§ GIVEN RECORDS:

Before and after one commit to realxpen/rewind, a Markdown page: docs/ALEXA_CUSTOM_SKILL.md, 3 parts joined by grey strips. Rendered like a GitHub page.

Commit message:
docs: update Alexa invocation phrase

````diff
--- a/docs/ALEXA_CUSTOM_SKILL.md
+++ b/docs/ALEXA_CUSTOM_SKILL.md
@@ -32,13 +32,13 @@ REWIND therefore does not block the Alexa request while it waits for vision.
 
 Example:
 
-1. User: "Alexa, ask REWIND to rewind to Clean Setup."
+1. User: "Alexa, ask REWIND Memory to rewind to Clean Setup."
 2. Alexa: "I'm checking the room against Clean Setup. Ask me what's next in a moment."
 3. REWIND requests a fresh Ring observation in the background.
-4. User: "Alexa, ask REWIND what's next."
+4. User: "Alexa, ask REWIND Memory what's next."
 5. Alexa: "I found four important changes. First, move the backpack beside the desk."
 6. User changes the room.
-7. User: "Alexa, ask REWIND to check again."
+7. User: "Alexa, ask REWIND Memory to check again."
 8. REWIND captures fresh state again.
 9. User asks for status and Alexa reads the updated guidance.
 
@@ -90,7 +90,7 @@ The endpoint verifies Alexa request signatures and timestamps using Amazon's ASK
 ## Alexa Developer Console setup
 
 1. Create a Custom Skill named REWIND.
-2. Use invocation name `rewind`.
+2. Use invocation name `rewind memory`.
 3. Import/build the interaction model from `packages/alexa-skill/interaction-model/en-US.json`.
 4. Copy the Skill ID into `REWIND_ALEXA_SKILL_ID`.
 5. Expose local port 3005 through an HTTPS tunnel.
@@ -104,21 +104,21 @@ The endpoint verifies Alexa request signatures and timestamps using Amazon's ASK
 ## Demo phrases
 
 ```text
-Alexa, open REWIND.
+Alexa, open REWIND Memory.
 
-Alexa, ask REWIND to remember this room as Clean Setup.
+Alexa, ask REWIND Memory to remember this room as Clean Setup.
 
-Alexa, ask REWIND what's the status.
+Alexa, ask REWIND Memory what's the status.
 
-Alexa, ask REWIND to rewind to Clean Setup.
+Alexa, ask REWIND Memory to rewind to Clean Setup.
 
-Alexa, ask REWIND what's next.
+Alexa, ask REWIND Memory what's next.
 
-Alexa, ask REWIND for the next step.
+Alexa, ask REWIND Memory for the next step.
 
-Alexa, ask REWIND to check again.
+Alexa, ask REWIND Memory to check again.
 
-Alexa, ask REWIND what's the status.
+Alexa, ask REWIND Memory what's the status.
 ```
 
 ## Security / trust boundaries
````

* * *

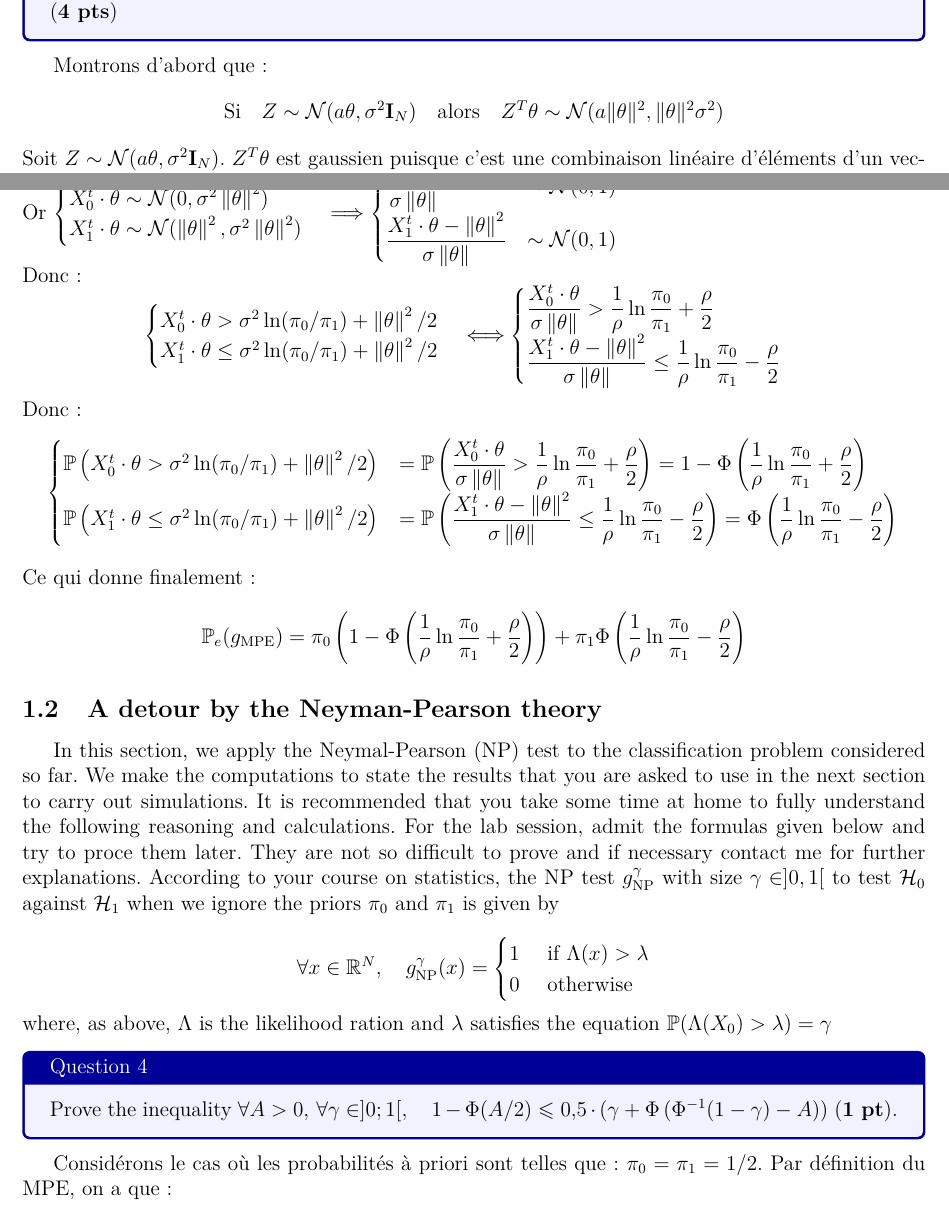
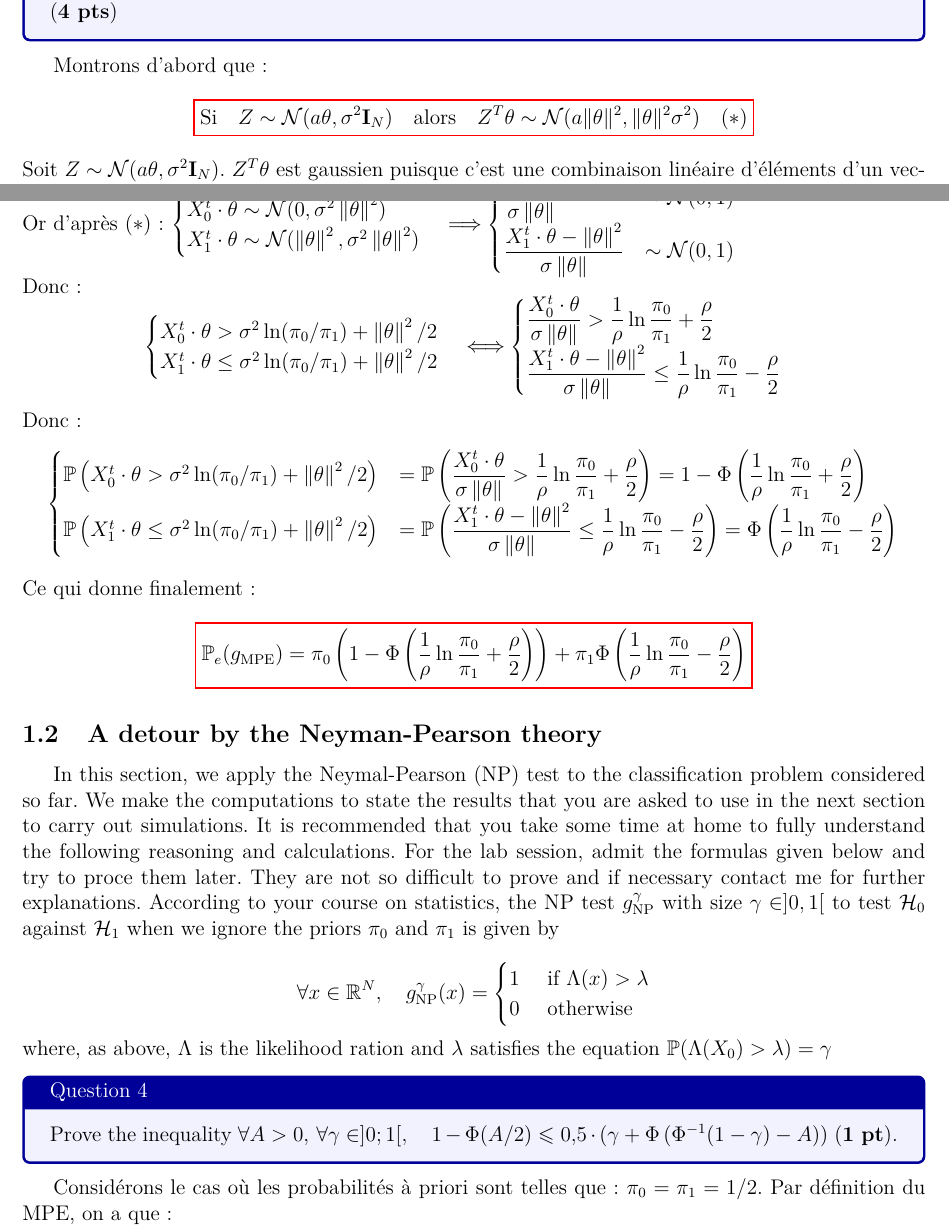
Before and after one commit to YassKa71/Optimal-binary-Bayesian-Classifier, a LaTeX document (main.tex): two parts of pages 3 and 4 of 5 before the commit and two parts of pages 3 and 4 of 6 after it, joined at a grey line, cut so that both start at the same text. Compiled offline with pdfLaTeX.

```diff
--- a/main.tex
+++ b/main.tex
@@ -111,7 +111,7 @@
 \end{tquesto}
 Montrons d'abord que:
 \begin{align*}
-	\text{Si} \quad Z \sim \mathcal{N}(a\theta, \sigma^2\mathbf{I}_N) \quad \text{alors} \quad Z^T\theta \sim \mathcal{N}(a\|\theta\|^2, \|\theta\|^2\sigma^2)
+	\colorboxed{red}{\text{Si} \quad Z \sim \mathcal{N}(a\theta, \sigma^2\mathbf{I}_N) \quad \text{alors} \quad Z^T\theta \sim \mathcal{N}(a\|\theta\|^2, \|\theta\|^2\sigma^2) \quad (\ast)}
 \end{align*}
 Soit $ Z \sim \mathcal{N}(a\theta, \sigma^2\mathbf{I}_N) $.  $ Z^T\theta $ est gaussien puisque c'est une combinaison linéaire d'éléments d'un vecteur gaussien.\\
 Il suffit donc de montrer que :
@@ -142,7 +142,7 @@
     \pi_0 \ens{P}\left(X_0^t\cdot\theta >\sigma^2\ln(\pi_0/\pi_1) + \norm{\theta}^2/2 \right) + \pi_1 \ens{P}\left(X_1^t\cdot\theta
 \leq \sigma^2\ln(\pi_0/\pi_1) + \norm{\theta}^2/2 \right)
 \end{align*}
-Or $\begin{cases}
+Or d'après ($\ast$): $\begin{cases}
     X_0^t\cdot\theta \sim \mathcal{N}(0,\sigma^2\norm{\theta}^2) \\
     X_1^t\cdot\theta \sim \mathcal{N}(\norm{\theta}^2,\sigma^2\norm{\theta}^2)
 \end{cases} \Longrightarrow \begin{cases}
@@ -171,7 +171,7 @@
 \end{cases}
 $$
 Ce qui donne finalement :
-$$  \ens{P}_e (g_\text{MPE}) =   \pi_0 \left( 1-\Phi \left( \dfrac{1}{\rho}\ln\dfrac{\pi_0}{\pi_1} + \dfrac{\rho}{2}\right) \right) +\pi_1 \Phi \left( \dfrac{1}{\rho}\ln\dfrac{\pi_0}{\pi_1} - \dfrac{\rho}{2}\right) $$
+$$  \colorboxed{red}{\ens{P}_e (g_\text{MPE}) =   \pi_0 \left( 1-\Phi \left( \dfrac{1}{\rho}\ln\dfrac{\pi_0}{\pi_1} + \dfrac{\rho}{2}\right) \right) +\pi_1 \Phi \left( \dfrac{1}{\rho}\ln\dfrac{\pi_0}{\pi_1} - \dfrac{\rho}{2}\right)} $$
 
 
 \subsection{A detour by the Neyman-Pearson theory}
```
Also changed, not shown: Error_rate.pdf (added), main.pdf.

* * *

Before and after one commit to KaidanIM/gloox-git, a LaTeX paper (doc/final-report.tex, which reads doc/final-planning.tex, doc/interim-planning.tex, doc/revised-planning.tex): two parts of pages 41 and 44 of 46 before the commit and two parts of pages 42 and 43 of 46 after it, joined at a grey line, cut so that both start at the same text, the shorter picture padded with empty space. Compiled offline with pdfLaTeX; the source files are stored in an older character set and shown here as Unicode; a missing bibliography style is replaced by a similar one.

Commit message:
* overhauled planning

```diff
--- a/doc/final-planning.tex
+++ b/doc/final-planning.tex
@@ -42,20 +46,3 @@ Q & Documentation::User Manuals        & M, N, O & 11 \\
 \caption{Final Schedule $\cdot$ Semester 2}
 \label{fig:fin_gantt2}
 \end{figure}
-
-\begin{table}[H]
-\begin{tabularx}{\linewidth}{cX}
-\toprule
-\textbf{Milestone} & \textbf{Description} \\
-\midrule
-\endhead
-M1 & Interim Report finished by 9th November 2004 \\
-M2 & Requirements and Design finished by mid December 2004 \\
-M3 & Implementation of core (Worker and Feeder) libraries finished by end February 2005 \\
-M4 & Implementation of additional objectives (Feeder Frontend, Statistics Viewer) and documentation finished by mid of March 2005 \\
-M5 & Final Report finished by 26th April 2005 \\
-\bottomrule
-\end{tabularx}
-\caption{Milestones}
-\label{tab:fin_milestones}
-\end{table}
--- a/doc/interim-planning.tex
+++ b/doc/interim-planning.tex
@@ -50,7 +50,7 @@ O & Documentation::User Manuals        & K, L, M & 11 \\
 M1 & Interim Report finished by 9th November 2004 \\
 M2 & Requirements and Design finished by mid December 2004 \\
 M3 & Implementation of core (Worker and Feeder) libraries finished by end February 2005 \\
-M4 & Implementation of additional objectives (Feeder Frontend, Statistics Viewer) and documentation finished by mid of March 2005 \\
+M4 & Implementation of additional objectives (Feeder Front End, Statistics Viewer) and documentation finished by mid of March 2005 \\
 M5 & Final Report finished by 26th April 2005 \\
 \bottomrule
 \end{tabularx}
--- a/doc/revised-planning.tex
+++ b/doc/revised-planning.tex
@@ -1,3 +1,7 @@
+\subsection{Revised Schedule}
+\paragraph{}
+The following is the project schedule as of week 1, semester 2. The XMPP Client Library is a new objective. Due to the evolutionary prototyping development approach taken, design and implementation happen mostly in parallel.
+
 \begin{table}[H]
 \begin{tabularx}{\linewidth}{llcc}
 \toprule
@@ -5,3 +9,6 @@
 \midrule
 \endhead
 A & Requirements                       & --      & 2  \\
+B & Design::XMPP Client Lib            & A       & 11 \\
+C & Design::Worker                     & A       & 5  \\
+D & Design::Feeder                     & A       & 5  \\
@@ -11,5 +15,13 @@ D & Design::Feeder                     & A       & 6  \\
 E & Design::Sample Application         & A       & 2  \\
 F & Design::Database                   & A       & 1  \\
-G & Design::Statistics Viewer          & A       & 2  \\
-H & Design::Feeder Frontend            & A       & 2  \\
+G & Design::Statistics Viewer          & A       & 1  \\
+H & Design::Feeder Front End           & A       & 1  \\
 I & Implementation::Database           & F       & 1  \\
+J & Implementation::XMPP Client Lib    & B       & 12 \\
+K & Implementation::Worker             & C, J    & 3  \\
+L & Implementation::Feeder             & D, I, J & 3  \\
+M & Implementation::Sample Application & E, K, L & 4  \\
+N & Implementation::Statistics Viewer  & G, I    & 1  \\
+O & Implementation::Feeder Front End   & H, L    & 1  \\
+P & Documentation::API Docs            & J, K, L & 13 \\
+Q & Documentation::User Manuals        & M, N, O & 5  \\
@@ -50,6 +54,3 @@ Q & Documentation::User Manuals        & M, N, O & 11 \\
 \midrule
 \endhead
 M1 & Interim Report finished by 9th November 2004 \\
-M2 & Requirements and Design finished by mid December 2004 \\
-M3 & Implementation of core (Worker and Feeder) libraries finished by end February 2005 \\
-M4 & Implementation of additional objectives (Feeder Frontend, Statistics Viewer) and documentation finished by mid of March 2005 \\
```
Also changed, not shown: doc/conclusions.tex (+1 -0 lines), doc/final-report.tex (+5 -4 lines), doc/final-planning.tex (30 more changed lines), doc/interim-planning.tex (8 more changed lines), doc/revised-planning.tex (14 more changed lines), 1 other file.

§ WHAT THE TASK REQUIRES: State how many lines in the entries hold "joined". Nothing should come before or after the number.

§ EXERCISE RESULT: 3